The Aidoo-Snyder book prize is awarded by the Women's Caucus of the African Studies Association for an outstanding book that prioritizes African women's experiences. Named in honour of Ama Ata Aidoo, the celebrated Ghanaian novelist and short story writer, and Margaret Snyder the founding Director of UNIFEM, this $500 prize seeks to acknowledge the excellence of contemporary scholarship being produced by women about African women.
CONFERENCE ANNOUNCEMENT: Narrating and Constructing the Beach, 14–16 June 2018 (LMU Munich)
This one-day international conference on 21st April at SOAS, University of London, will provide a platform to discuss Igbo heritage studies and modes of documenting the past. The ‘Memory, Culture and Community’ conference seeks to promote the creation, management and use of records and archives, highlighting the need to preserve the archival heritage of people of Igbo descent around the world, through the sharing of experiences, research and ideas.

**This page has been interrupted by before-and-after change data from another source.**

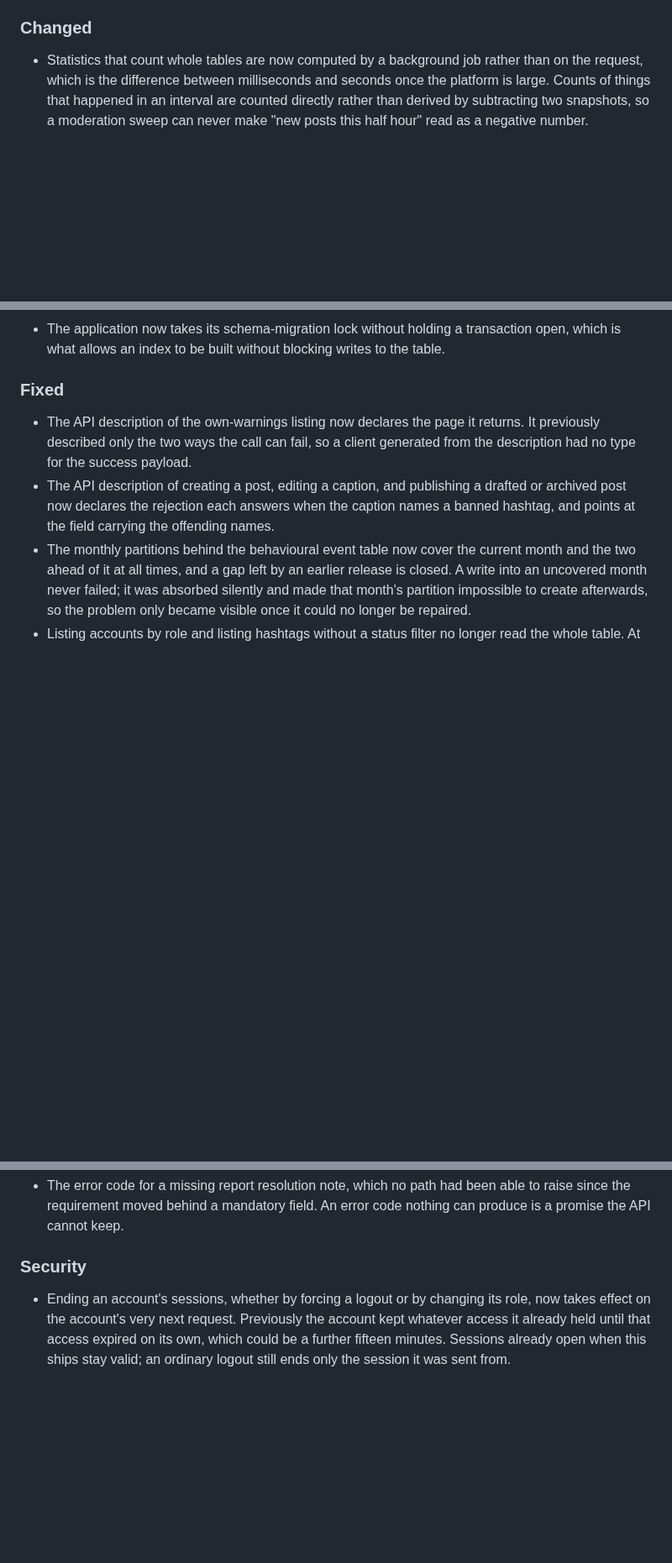
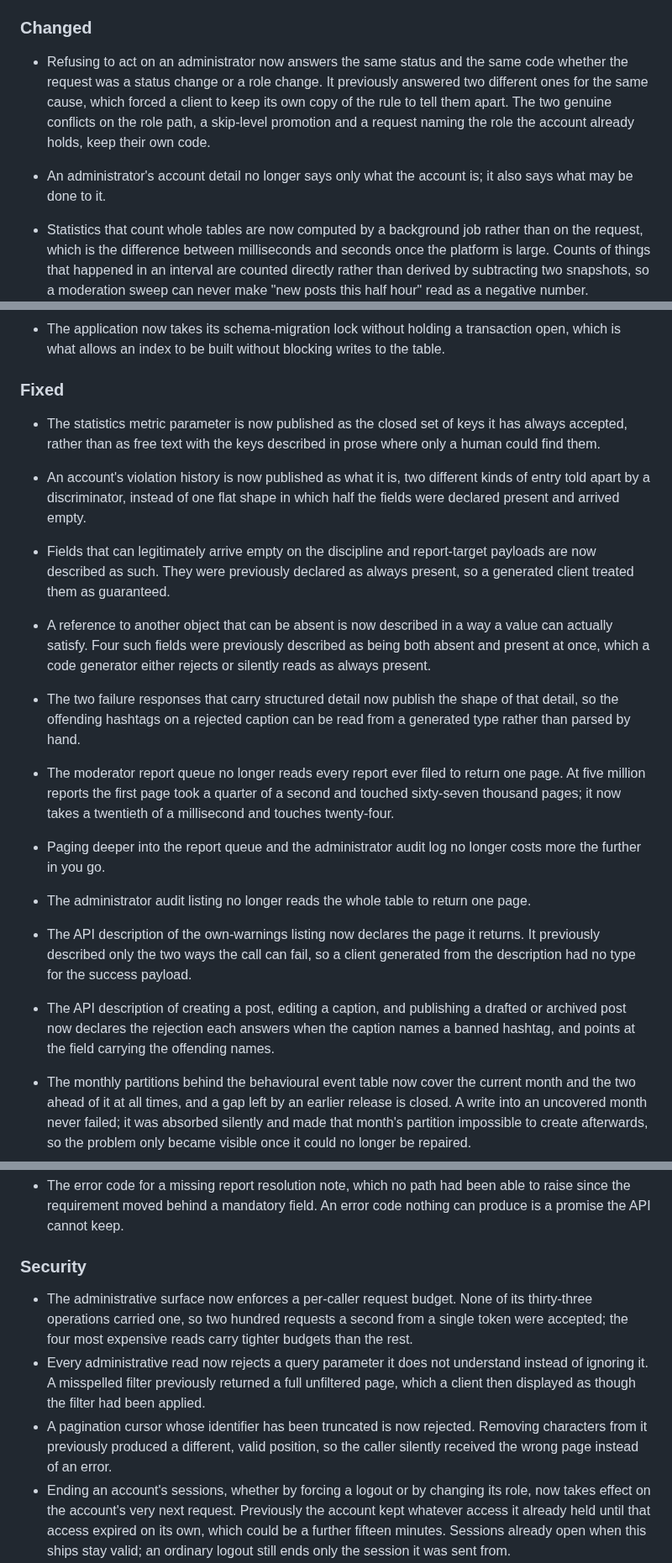
Before and after one commit to zentech-graduation/backend, a Markdown page: CHANGELOG.md, 3 parts joined by grey strips. Shown at 84% size. Drawn GitHub-style; blank space fills up the shorter version.

```diff
--- a/CHANGELOG.md
+++ b/CHANGELOG.md
@@ -47,6 +58,10 @@ The first sign-in attempt after the term lapses restores the account, and a peri
 - The moderation audit log now records role changes and forced logouts, and the action registry lists every action type the moderation surface is planned to record.
 
 ### Changed
+- Refusing to act on an administrator now answers the same status and the same code whether the request was a status change or a role change. It previously answered two different ones for the same cause, which forced a client to keep its own copy of the rule to tell them apart.
+The two genuine conflicts on the role path, a skip-level promotion and a request naming the role the account already holds, keep their own code.
+- An administrator's account detail no longer says only what the account is; it also says what may be done to it.
+
 - Statistics that count whole tables are now computed by a background job rather than on the request, which is the difference between milliseconds and seconds once the platform is large.
 Counts of things that happened in an interval are counted directly rather than derived by subtracting two snapshots, so a moderation sweep can never make "new posts this half hour" read as a negative number.
 - Restoring a post whose caption names a banned hashtag now succeeds without that association instead of failing.
@@ -69,6 +84,15 @@ The audit log records server-derived facts only, and a request that still sends
 - The application now takes its schema-migration lock without holding a transaction open, which is what allows an index to be built without blocking writes to the table.
 
 ### Fixed
+- The statistics metric parameter is now published as the closed set of keys it has always accepted, rather than as free text with the keys described in prose where only a human could find them.
+- An account's violation history is now published as what it is, two different kinds of entry told apart by a discriminator, instead of one flat shape in which half the fields were declared present and arrived empty.
+- Fields that can legitimately arrive empty on the discipline and report-target payloads are now described as such. They were previously declared as always present, so a generated client treated them as guaranteed.
+- A reference to another object that can be absent is now described in a way a value can actually satisfy. Four such fields were previously described as being both absent and present at once, which a code generator either rejects or silently reads as always present.
+- The two failure responses that carry structured detail now publish the shape of that detail, so the offending hashtags on a rejected caption can be read from a generated type rather than parsed by hand.
+- The moderator report queue no longer reads every report ever filed to return one page. At five million reports the first page took a quarter of a second and touched sixty-seven thousand pages; it now takes a twentieth of a millisecond and touches twenty-four.
+- Paging deeper into the report queue and the administrator audit log no longer costs more the further in you go.
+- The administrator audit listing no longer reads the whole table to return one page.
+
 - The API description of the own-warnings listing now declares the page it returns. It previously described only the two ways the call can fail, so a client generated from the description had no type for the success payload.
 - The API description of creating a post, editing a caption, and publishing a drafted or archived post now declares the rejection each answers when the caption names a banned hashtag, and points at the field carrying the offending names.
 - The monthly partitions behind the behavioural event table now cover the current month and the two ahead of it at all times, and a gap left by an earlier release is closed.
@@ -80,6 +104,9 @@ A write into an uncovered month never failed; it was absorbed silently and made
 - The error code for a missing report resolution note, which no path had been able to raise since the requirement moved behind a mandatory field. An error code nothing can produce is a promise the API cannot keep.
 
 ### Security
+- The administrative surface now enforces a per-caller request budget. None of its thirty-three operations carried one, so two hundred requests a second from a single token were accepted; the four most expensive reads carry tighter budgets than the rest.
+- Every administrative read now rejects a query parameter it does not understand instead of ignoring it. A misspelled filter previously returned a full unfiltered page, which a client then displayed as though the filter had been applied.
+- A pagination cursor whose identifier has been truncated is now rejected. Removing characters from it previously produced a different, valid position, so the caller silently received the wrong page instead of an error.
 - Ending an account's sessions, whether by forcing a logout or by changing its role, now takes effect on the account's very next request.
 Previously the account kept whatever access it already held until that access expired on its own, which could be a further fifteen minutes.
 Sessions already open when this ships stay valid; an ordinary logout still ends only the session it was sent from.
```
Also changed, not shown: other parts of CHANGELOG.md (+16 -0 lines).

I am co-writing a book on the history of soccer/association football with Stefan Szymanski, specifically about the names used for the game. We're having a difficult time finding the correct words in many of the main African (non-euro-colonial) languages, and I would be so grateful if you could help us fill in as many blanks as possible. Due to FIFA's hold on the game, the official term is almost always football or a calque or loan word, but there's a wealth of words actually in use in everyday conversations -- can you help?

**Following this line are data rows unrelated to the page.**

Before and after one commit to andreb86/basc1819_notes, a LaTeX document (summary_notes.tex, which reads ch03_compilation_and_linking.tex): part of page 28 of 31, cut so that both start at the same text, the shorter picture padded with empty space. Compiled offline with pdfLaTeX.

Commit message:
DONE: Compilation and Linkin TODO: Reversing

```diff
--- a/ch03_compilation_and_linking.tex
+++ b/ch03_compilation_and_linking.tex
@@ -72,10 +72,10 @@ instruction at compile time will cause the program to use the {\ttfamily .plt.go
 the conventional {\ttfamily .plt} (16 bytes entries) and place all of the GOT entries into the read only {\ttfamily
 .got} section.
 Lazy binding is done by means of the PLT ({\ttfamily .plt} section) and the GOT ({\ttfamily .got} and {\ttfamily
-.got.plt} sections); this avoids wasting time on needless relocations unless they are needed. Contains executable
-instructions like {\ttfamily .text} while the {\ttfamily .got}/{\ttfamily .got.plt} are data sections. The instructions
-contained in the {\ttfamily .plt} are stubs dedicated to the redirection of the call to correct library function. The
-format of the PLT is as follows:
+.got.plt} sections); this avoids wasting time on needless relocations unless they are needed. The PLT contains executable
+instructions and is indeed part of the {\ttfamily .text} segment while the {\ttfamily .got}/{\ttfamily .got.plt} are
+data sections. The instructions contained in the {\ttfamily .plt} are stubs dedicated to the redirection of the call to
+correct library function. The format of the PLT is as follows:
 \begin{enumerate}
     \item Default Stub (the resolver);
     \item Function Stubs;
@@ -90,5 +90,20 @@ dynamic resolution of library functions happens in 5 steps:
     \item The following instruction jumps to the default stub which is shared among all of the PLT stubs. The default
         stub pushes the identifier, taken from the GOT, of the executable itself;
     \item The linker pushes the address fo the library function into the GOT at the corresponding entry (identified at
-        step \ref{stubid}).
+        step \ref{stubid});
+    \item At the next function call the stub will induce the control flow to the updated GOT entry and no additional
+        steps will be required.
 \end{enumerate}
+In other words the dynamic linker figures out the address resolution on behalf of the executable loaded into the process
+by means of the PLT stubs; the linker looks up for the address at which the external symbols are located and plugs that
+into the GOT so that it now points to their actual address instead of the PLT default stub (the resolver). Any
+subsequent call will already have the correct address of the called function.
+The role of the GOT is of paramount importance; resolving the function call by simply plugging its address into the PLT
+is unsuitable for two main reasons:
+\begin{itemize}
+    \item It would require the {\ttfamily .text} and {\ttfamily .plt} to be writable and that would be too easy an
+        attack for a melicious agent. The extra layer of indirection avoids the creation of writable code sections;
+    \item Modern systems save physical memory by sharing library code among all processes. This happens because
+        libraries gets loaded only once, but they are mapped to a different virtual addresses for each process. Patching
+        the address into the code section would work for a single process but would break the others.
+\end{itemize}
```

Thank you so much, Silke
War and migration in eastern Africa often produce remarkable narratives from both adults and children alike. This panel will focus on the ways in which war and migration have impacted storytelling, in the form of folktales, novels, memoirs, and nonfiction, in eastern Africa. It will seek to understand what kinds of narratives are produced by both children and adults who are affected by conflict and displacement. What kinds of theoretical approaches can be used to analyze such texts? What impact do such texts have on the global community?

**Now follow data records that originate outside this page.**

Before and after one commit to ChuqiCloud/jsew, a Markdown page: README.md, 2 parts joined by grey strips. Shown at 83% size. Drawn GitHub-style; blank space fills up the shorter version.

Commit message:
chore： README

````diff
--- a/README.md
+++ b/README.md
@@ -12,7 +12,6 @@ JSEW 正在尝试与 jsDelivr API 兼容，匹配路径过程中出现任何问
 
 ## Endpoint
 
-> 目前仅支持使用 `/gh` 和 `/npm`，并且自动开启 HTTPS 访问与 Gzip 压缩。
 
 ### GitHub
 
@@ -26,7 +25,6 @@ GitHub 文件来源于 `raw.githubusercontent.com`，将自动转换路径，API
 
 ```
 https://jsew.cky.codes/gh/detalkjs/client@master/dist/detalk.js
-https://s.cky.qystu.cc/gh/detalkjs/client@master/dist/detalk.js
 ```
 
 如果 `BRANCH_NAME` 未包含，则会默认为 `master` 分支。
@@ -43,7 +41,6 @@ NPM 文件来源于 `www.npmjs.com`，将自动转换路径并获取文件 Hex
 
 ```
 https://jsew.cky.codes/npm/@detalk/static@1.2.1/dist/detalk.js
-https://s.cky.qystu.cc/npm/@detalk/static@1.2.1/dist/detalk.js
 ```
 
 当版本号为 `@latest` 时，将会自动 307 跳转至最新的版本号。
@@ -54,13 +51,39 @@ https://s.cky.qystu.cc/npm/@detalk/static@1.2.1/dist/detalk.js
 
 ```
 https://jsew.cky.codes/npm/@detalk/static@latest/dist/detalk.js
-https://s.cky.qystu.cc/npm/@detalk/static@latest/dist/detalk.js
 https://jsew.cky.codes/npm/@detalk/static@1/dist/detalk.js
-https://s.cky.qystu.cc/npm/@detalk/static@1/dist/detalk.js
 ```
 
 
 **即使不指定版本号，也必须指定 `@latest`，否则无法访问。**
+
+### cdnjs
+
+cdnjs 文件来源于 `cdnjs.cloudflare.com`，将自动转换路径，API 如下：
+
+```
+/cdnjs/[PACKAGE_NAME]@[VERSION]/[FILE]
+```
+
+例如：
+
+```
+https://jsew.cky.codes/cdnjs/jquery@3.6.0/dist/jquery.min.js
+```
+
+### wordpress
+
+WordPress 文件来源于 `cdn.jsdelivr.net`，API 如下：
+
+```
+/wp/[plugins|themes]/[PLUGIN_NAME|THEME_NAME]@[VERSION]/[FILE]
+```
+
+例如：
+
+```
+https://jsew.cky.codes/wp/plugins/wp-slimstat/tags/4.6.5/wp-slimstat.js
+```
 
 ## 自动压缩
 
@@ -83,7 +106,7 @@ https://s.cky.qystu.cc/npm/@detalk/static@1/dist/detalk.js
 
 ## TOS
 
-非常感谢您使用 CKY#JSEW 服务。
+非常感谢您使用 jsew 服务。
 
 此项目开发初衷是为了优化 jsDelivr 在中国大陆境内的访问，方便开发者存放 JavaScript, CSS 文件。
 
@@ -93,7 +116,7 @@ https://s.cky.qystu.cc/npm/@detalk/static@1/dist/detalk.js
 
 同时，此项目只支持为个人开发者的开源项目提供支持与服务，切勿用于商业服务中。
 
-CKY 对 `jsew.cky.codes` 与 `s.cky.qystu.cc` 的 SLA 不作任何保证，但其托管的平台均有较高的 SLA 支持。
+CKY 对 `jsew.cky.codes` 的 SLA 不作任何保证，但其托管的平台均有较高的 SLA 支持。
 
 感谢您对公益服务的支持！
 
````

CFP: Energy Humanities and African Cultural Production
MLA 2019, Chicago
In his 2001 book, The Postcolonial Exotic: Marketing the Margins, Graham Huggan contends that writers from formerly colonized societies negotiate their marginality and the “realpolitik of metropolitan economic dominance” by providing “exotic registers” and making them “palatable” for “predominantly metropolitan audiences” (viii). This non-guaranteed MLA session organized by The Africa Since 1990 forum invites submissions examining literary texts from the Global South that circulate well beyond their immediate contexts of production.